Think, given all the work you're doing, might try to take it even a notch higher.
I agree. More on that later.
1. Felt like you were talking to people who had already seen other speed programs and you were just trying to differentiate from that. But I and a lot of readers don't have that background. Feels too in group, if you get my drift. There's probably a way to describe alternate theories and how you disagree with them. but the stuff about "other people don't do it right, and I do"...it kind of made me want to see evidence of how many other people don't do it right. and then again, do you really want to define yourself in that manner, anyhow? [/quote}
That article was meant for other people who train athletes for a living, hence the comment about it being possible off topic. So, yes I was talking to other people who have already seen other speed programs.
2. Also, it seems like there were a lot of comments about drills, not being proven to result in speed, but the same could be said of your program (or any) unless you're somehow testing the results by actual speed. I guess you are trying to connect it to a theory that will result in speed...but still that is not tested speed. And anyhow, I didn't really understand the theory.
I test my athetes regularly. They do my drills; they get faster and better at their given sport.

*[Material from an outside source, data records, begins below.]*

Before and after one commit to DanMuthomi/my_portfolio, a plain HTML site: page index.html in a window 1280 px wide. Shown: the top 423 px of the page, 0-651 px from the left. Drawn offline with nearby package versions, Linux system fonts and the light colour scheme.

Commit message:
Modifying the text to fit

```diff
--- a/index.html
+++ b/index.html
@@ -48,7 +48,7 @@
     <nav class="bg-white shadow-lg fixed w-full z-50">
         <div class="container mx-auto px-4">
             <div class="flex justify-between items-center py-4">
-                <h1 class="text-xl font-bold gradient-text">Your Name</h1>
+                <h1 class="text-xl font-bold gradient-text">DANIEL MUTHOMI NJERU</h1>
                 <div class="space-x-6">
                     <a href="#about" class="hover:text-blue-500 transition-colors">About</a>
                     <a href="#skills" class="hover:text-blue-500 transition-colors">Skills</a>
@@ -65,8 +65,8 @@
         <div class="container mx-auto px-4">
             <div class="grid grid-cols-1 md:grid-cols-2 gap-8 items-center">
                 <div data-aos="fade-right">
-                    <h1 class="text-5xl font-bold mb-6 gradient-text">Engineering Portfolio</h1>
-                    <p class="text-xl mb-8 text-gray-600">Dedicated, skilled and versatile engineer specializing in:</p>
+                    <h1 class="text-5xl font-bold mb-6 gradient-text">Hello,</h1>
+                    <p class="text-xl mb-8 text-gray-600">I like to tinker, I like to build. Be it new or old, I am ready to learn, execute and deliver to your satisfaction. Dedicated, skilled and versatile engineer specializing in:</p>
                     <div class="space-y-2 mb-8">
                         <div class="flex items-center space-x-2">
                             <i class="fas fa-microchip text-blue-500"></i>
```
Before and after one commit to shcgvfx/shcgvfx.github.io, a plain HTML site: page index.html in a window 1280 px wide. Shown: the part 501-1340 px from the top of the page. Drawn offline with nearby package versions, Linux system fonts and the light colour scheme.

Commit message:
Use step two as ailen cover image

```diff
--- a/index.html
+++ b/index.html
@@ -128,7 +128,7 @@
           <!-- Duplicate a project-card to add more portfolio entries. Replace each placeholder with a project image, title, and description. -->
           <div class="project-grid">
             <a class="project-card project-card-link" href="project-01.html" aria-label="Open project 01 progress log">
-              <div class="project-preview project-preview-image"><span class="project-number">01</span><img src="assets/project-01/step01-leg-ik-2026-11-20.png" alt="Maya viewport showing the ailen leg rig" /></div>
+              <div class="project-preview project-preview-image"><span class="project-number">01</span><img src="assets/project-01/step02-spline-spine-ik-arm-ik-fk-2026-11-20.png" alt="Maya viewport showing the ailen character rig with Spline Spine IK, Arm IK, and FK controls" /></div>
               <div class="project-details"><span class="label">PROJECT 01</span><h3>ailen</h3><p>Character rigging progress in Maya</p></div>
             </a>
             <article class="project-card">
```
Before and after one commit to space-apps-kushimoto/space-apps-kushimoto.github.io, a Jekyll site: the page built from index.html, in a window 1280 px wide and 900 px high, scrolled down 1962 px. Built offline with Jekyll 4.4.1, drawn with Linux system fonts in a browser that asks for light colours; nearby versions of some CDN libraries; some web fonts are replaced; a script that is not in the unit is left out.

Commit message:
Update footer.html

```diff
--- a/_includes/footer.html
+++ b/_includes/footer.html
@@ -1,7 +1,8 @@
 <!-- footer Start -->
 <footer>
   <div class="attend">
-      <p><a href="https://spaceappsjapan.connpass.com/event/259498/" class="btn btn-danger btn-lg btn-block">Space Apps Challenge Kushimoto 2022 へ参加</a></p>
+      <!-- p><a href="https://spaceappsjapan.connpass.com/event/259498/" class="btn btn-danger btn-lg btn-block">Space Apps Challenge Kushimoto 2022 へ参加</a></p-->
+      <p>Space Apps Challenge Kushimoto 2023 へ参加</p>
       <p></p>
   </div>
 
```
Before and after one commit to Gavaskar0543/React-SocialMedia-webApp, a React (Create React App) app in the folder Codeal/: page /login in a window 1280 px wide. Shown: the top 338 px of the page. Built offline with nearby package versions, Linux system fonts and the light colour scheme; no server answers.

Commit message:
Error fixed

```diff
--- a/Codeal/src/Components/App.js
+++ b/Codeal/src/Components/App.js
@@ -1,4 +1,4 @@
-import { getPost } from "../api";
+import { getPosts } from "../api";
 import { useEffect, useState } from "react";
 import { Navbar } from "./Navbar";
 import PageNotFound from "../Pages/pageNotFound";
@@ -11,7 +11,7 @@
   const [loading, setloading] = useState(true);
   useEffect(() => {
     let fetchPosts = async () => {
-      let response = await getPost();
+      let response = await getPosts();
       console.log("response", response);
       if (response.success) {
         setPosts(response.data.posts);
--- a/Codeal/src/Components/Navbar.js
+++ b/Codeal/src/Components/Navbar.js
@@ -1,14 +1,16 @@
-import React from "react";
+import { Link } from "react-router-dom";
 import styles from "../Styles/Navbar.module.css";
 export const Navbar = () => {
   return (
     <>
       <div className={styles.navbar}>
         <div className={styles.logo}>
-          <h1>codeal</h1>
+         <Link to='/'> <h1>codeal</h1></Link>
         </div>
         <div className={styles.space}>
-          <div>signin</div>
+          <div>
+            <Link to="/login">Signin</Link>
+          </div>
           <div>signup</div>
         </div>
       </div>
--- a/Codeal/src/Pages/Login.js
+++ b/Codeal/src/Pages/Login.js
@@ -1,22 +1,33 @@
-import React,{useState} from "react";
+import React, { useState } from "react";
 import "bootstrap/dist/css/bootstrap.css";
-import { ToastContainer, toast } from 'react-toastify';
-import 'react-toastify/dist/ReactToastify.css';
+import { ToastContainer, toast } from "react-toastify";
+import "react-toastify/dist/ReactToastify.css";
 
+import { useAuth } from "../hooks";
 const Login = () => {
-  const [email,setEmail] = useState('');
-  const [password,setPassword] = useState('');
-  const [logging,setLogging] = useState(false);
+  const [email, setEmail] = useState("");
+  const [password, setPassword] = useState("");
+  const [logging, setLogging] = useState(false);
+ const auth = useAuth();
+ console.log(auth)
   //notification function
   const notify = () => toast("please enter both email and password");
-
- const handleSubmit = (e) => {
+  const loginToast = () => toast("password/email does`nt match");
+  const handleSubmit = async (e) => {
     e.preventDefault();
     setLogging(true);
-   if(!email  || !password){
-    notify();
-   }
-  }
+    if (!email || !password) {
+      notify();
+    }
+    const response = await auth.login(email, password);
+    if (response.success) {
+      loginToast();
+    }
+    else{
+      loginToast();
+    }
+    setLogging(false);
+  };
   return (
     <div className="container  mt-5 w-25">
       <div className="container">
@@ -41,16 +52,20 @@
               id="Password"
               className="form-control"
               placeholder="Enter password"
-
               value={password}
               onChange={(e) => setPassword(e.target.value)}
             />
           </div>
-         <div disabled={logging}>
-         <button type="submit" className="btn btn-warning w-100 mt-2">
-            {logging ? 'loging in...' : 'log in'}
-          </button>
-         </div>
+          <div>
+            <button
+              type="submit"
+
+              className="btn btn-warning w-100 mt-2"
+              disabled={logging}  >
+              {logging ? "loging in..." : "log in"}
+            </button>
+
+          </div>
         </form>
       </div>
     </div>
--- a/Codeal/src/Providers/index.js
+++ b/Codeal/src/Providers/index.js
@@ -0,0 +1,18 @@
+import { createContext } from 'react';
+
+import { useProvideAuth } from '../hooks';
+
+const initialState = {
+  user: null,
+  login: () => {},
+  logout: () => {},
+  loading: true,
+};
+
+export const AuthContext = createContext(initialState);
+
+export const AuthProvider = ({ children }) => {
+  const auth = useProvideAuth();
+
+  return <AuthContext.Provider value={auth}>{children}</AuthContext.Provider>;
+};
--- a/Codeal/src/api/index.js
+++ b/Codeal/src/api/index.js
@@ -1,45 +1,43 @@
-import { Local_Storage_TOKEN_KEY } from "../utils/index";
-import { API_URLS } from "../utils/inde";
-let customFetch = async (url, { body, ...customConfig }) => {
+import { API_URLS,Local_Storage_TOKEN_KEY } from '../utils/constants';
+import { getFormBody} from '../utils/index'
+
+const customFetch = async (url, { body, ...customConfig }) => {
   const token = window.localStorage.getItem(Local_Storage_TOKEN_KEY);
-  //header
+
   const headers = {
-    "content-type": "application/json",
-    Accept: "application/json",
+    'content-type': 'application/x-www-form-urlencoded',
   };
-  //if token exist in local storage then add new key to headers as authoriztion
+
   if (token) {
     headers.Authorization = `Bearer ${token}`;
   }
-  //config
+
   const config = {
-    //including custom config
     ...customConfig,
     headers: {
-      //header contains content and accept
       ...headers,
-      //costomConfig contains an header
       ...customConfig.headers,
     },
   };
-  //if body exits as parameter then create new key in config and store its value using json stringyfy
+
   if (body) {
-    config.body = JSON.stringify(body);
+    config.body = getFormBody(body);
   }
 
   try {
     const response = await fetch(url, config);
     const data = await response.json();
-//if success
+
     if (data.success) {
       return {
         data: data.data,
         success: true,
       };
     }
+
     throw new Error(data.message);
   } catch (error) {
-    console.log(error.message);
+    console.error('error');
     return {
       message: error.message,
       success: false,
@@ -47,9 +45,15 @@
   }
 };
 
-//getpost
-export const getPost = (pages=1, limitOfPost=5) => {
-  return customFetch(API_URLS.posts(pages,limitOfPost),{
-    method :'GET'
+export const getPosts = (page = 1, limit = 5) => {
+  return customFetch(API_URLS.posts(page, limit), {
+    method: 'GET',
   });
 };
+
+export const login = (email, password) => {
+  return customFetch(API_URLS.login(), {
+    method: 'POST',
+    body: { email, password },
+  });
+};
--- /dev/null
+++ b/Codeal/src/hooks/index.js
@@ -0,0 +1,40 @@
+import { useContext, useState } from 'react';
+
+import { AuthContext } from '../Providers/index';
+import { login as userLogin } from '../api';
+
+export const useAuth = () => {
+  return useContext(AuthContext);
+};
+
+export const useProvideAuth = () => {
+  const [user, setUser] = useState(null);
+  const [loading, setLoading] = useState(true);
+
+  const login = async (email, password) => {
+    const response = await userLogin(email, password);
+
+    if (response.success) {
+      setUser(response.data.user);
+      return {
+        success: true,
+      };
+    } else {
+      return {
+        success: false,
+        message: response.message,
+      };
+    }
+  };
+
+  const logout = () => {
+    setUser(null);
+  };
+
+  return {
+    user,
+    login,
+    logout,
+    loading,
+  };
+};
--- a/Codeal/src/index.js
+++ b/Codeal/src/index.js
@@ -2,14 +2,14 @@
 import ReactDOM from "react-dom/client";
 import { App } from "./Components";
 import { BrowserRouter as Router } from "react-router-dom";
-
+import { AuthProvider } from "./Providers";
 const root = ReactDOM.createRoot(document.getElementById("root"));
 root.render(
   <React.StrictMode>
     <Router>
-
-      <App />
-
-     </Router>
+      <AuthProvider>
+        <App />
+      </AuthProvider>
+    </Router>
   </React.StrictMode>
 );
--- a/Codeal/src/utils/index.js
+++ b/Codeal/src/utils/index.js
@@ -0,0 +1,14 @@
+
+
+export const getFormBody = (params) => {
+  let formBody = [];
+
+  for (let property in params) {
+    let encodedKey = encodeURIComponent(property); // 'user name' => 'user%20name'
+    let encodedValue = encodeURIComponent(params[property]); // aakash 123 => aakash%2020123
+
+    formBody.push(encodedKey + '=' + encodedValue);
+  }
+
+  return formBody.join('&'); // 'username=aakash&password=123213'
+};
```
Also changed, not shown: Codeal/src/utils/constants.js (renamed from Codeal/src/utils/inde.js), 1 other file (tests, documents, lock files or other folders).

3. Seems like some of what you are developing is not speed, but agility. Also, obviously drills are useful for any complicated activity. I mean people do scales, when you learn an instrument! But, wouldn't they be pretty different based on the sport? (you sort of adreess this, but I coulnd't be clear if there is an all different program or you try to have all athletes do all types of drills, also I'm not clear how all this is integrated with their sports training).
This is just a brief exerpt of my program. If I wrote out my entire program, it would be a book, not an article. I don't have time for that. You're missing the point. Yes, I do individualize my programs to fit the needs of the athlete, but it still boils down to whether or not the athlete can sprint, change direction, and jump efficiently. So, usually, there are more similarities than differences.
As far as the speed versus agility thing, your arguing over semantics. Most of my athletes come from basketball, soccer, and football. Given this, they will hardley ever run a distance greater than 10 - 20yards in a straight line. So, it doesn't make sense to spend much time working on linear speed - although we still do spend a little.
Thanks for the compliment fellas (I'm assuming you're guys)
Honestly, not very happy with the article. Probably should've went into more detail in my own progressions, even though I initially thought it was beyond the scope of the article. Also, they messed with my formatting and changed the pictures. I was a little peeved. Also, they put the wrong website at the bottom.
Oh well, is what it is.